As already mentioned, the large value of the radiation flux incident on the filter-PV array means that a significant absorptance loss will occur even for small values of the filter spectral absorptance. Consider the interference-plasma filter presented in Chapter 4 (Figure 4.22). That filter has very low absorptance (« 0.01) at all wavelengths except in the band-pass region around X = 1500nm where it reaches a maximum of 0.15. Using the optical properties of this filter and the emitter and PV array properties used for Figure 8.2, the system performance has been calculated using the Mathematica program. These results are shown in Figure 8.3.
As a result of the filter absorptance, 70W of power is lost from the system. The large reflectance (> 0.96) for X > 2000nm results in bettrer cavity efficiency, pc = 0.63, compared to pc = 0.57 for the BSR case of Figure 8.2. However, a lower PV efficiency, pPV = 0.27, compared to pPV = 0.31 for Figure 8.2, results in a lower TPV efficiency, pTPV = 0.17, compared to pTPV = 0.18 for Figure 8.2. The PV efficiency is lower even though the temperature is considerably higher, TE = Tb = 1505K, compared to TE = Tb = 1231K. The higher temperature and cavity efficiency means there is more convertible radiation incident on the PV arrays. However, for the case in Figure 8.3 most of the 70W absorbed by the filter occurs in the range 1200 < X < 2000nm where the PV spectral response is highest. As a result, the short circuit current is lower than for the case in Figure 8.2 and as a result the PV efficiency is lower.
TE = Tb = 1505 K, TcI = Tc2 = Tc3 = 300 К Cavity efficiency, ric = ,63 PV efficiency, t|pv = .27 TPV efficiency, Т|тру = t|cT|pv = .17 Electrical power out, PEL = 42 W Power absorbed by filter = 70 W
Figure 8.3.—Performance of planar, square geometry TPV system with the same properties as used in Figure 8.2 except the back surface reflector (BSR) has been replaced by the interference-plasma filter with the optical properties shown in Figure 4.22. Note that the incident PV array radiation fluxes shown are the useful fluxes, not the total fluxes.

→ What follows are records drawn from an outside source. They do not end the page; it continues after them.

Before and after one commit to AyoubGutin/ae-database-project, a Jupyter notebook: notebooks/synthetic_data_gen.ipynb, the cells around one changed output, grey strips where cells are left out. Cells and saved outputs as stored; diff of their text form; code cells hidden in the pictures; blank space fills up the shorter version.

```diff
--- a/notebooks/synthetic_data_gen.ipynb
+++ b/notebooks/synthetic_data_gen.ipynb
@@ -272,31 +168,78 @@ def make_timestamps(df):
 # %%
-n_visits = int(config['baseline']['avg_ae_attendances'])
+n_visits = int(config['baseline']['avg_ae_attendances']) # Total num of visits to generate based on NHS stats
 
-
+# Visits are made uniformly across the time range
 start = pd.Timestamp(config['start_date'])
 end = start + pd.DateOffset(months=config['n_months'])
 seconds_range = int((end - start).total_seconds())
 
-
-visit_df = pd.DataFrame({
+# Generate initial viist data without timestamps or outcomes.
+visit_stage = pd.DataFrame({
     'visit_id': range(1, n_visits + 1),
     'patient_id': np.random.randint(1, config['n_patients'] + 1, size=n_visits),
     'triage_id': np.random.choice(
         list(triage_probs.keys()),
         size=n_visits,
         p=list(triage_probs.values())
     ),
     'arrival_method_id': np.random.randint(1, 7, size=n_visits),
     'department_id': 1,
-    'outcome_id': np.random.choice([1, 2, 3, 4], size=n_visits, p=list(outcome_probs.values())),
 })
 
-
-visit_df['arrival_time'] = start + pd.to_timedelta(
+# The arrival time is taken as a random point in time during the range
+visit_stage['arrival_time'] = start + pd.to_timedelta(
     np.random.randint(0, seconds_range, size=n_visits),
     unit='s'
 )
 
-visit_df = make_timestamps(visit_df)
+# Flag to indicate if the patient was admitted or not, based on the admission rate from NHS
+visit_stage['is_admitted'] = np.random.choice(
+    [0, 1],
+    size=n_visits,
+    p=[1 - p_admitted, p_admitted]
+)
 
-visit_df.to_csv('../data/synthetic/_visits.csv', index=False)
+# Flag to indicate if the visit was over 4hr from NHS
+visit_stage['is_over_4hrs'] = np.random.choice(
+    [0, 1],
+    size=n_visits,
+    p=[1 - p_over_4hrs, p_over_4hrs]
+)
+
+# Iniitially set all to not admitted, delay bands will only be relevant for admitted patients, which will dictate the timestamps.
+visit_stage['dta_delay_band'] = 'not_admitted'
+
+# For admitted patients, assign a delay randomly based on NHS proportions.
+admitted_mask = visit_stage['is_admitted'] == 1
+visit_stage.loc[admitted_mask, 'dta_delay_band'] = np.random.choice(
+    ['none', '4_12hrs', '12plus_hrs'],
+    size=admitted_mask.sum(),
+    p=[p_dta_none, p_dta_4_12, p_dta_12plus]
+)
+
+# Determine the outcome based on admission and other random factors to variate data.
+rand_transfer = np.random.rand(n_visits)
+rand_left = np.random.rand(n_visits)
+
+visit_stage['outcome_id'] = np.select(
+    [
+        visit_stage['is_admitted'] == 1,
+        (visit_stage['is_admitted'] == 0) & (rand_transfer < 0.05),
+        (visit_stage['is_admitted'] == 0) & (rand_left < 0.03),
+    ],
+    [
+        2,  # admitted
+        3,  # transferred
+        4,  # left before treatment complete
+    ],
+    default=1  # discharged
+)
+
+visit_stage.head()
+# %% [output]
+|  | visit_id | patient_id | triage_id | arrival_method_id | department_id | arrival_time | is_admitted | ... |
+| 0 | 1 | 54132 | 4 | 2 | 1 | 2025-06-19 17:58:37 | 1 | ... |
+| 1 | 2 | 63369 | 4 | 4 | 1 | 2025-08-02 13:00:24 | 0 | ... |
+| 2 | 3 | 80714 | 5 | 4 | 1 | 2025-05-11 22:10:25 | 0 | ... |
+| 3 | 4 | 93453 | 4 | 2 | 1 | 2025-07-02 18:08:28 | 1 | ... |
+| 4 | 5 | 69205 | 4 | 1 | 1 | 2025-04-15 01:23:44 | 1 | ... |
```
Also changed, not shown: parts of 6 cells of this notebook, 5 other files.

If a front surface filter is used for spectral control in a TPV system, it must have negligible absorptance, especially in the wavelength range where the PV arrays have the largest spectral response. If a filter can be fabricated using only dielectric (nonconducting) materials, then a non-absorbing filter is possible.